This year, I will be heading out the door in a mere five minutes to brave the cold and even worse: the dreaded Black Friday shoppers—largely considered the most dedicated, serious, sometimes violent, shoppers who will stop at nothing to get anything and everything for their loved ones on one of the biggest shopping days of the year.
I truly can’t tell you how much I love my job today.
So check back throughout the day to hear from me and other reporters who will be scouring the malls, shopping centers and big-box retailers. (Honestly, I hope I see at least one Mom tackle a fellow shopper for her kid’s wish list. If I do, you’ll be the first to know.)
My first stop? JC Penneys. Doors open at 4 a.m.
–SARA GANUS, Business Writer
Black Friday sales begin at midnight at some stores. Oklahoman reporters will be blogging from various stores and malls throughout the day. Check back for more updates!
GUTHRIE – Although Bob Blackburn was born Sept. 10, 1951, it seemed as though today, Oklahoma’s 100th birthday, is his birthday.Oklahoma history has been Blackburn’s life for almost 35 years and today the executive director of the Oklahoma Historical Society served as narrator of the Statehood Day Inauguration Ceremony at the Carnegie Library here.
Oklahoma history has been his focus during thousands of speeches, 18 books and many television appearances including several on The History Channel.
“That’s when I started dedicating everything to Oklahoma history. my professional life, my reading at home, my books, my weekends, they have all been about Oklahoma history,” he said of that time period of about 35 years. “And so I’ve been putting together the little bits and pieces. It’s like doing a painting. You’re doing all these little brush strokes around the canvas and all of a sudden it starts making sense.
“This situation almost accentuates that understanding. This is kind of like the capstone on my personal career, all my books, working on the History Center, all the thousands of speeches I’ve done it’s all coming together here in this event.”
About 10 a.m. today he took his place, microphone in hand, on the steps of the Carnegie Library.
After a welcome and introductions he stepped into his responsibility as a narrator.

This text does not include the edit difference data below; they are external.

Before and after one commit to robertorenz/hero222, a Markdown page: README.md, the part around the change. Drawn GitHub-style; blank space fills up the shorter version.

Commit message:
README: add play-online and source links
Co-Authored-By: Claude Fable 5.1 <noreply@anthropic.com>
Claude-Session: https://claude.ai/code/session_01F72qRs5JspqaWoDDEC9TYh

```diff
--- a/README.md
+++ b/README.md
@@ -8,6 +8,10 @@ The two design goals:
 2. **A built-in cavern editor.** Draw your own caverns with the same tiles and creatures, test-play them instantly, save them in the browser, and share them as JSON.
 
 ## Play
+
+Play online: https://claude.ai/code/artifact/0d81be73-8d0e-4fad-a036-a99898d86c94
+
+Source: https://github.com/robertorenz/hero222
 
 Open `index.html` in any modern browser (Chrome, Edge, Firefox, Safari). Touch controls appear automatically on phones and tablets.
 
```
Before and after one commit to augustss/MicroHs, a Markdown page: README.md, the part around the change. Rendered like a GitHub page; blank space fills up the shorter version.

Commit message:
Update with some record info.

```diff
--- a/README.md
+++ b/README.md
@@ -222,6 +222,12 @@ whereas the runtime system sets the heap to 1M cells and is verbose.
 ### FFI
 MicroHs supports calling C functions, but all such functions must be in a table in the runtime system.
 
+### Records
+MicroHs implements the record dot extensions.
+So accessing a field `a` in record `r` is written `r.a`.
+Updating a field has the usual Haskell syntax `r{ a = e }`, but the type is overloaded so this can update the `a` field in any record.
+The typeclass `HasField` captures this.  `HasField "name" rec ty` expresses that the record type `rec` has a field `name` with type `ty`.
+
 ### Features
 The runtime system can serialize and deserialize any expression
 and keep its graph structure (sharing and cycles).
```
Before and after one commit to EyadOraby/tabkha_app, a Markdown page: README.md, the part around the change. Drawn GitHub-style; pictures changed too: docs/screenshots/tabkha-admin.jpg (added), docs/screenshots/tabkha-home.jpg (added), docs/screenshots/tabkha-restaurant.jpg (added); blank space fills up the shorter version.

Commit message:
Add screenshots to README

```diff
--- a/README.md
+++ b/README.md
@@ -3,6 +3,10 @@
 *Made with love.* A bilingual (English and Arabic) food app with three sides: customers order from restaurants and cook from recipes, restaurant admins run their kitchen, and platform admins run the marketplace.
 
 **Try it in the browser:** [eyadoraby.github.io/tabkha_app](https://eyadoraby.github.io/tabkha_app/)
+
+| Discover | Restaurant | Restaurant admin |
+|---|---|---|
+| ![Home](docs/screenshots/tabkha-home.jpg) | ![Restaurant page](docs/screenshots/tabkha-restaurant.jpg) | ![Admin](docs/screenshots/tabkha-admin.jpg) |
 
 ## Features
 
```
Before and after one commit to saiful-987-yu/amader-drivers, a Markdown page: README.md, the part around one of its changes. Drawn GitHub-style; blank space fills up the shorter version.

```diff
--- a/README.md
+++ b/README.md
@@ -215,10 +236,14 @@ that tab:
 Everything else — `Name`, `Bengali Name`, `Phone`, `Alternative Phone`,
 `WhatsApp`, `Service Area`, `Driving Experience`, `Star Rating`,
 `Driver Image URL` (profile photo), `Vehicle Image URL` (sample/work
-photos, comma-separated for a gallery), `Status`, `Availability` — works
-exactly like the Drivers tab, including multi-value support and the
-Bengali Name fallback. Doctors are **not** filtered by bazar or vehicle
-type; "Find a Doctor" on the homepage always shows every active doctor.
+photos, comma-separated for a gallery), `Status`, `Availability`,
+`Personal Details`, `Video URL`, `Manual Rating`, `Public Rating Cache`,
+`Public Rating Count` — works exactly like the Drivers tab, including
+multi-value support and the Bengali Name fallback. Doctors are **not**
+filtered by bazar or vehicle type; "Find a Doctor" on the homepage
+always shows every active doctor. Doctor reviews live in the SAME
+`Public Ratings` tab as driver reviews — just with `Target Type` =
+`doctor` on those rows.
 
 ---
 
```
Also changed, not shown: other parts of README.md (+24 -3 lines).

“Now I invite you to travel back in time, 100 years, to Nov. 16, 1907. The day had dawned bright and sunny,” he told the crowd today.
In Oklahoma where weather isn’t predictable from hour to hour, the day again dawned bright and sunny as the focus turned to the steps of the library.
It almost seemed that those steps were a bridge between 1907 and 2007.
To Blackburn’s back was the entrance to the Carnegie Library. In front of him amid the enthusiastic crowd were television cameras, sound systems, digital cameras and cell phones and above a helicopter dotted the blue sky.
“When I give a speech, I’m the center of attention,” he said, “but today I felt like more of an observer, more like I was watching history. It was like I was at a distance, watching this on stage.”
And one thing he noticed was the participation not only of the re-enactors but of those in the crowd.
“The audience was very responsive today,” he said. “I did not have to cue them or lead the applause.
“They understood what we were trying to do with this.”
Blackburn said that Statehood Day in 1907 not only marked change, but began change.
“They celebrated 100 years ago today,” he said. “But they were celebrating the beginning of something; today I think we’re celebrating the fulfillment of that promise.”
- Bryan Painter, Columnist